## WORK REQUEST
Your answer must be one number: the count of lines below that hold the word "return".

Top of RECORDS TO USE

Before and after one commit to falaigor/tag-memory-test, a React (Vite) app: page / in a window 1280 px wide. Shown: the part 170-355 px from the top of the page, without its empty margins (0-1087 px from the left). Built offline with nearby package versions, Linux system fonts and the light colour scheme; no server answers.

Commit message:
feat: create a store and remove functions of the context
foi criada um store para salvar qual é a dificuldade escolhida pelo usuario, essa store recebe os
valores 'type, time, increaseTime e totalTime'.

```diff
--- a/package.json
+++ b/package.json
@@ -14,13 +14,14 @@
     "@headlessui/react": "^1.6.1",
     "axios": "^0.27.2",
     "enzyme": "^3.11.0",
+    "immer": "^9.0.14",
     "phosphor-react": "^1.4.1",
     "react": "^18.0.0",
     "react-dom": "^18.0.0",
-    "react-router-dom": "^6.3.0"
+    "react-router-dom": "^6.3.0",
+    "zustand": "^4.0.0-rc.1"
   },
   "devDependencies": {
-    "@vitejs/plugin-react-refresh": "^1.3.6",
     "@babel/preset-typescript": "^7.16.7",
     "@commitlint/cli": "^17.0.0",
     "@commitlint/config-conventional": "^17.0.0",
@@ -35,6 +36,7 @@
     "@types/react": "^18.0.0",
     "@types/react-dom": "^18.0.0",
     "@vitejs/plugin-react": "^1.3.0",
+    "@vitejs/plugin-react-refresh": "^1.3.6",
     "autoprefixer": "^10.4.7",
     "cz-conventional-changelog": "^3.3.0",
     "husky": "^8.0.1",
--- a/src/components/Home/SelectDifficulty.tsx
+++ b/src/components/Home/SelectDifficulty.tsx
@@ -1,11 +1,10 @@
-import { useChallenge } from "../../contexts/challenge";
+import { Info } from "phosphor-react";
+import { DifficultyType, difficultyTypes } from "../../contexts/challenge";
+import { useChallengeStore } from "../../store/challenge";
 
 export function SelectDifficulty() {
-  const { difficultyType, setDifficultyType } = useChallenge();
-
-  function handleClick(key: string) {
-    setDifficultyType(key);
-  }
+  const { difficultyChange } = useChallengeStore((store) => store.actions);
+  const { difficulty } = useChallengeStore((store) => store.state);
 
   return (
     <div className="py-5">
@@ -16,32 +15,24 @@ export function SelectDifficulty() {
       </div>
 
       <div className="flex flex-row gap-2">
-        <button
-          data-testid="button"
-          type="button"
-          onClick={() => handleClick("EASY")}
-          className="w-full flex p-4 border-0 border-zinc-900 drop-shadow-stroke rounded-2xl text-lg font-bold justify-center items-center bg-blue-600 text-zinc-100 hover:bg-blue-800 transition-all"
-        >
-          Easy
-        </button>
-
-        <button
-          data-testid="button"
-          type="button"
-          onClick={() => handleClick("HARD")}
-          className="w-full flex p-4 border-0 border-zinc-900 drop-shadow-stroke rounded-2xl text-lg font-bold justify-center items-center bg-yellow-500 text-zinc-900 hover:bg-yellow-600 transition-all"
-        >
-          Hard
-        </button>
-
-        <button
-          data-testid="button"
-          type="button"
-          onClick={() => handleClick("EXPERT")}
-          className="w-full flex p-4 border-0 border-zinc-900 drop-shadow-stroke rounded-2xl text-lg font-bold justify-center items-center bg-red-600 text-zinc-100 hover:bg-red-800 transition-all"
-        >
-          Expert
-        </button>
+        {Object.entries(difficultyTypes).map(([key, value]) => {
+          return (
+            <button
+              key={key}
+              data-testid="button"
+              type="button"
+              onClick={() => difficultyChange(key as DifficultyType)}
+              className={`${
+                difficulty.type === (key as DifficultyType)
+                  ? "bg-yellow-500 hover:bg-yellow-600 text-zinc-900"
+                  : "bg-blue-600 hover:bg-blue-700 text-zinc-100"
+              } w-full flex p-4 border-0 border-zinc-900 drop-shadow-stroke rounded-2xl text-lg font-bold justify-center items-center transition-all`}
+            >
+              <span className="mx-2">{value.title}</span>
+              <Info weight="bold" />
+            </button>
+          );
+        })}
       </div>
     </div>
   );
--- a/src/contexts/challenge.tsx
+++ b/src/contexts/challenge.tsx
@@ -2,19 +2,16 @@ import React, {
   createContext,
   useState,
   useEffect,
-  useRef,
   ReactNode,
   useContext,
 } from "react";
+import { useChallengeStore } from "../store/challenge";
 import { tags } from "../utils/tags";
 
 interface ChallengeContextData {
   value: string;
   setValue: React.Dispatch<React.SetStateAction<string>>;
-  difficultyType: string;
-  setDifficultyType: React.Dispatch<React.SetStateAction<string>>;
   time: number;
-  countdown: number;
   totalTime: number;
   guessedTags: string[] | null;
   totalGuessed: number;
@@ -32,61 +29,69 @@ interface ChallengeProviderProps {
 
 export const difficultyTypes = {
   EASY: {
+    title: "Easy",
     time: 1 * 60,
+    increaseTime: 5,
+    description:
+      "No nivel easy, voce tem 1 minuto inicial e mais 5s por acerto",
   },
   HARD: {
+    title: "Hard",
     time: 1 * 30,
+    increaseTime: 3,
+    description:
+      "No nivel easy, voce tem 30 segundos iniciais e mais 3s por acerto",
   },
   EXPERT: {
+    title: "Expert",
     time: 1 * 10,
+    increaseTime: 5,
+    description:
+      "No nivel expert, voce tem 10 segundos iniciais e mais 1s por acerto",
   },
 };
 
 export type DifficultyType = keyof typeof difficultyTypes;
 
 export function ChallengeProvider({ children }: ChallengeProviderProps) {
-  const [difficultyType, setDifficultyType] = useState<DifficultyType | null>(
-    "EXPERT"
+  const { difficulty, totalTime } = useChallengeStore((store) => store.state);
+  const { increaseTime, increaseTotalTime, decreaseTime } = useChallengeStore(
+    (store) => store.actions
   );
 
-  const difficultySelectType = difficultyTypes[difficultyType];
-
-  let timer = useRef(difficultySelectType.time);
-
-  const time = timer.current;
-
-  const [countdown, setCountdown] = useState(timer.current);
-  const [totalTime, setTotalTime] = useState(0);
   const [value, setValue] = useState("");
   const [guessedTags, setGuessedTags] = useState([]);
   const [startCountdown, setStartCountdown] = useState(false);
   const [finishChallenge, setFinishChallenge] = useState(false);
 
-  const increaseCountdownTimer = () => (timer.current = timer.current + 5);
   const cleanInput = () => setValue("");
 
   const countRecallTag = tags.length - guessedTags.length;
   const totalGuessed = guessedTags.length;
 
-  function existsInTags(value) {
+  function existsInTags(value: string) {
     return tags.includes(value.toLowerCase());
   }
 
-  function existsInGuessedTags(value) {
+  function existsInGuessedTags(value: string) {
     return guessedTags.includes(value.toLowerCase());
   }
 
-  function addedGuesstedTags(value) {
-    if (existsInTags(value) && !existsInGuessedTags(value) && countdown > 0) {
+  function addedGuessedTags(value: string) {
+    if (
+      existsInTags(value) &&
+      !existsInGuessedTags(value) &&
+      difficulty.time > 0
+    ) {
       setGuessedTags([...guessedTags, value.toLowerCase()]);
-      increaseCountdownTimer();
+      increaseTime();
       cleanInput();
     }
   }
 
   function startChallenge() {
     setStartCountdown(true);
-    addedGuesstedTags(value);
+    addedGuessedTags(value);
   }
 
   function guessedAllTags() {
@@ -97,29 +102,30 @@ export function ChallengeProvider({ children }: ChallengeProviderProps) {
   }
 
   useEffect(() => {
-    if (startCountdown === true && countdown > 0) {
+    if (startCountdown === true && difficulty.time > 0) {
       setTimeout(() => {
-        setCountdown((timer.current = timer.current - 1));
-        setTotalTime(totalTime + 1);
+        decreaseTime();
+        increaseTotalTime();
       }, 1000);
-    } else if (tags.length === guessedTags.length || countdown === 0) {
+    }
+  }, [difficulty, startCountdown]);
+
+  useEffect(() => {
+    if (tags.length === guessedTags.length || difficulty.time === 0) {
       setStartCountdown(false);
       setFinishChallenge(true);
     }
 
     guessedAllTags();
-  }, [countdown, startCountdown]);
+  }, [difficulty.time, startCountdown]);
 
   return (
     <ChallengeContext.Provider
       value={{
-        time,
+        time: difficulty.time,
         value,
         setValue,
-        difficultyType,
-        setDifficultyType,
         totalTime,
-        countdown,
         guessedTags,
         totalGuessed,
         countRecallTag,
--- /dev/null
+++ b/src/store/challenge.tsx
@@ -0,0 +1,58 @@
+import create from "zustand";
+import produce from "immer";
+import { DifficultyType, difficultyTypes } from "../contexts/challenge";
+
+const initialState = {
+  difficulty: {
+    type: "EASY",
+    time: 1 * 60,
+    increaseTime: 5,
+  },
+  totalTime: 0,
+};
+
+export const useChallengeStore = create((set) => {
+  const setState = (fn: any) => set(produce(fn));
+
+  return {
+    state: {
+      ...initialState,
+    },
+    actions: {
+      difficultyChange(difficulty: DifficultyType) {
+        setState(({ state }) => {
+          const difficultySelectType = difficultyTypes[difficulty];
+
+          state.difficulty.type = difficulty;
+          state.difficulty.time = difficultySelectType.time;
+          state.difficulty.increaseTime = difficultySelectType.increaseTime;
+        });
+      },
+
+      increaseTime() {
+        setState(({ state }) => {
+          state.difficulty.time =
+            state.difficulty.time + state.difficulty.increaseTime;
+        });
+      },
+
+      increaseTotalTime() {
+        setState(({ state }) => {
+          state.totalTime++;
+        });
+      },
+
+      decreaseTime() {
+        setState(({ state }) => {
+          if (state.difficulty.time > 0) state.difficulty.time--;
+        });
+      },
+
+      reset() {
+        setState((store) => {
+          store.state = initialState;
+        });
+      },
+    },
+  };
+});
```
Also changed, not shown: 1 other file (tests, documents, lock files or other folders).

Bottom of RECORDS TO USE

## EXERCISE RESULT
6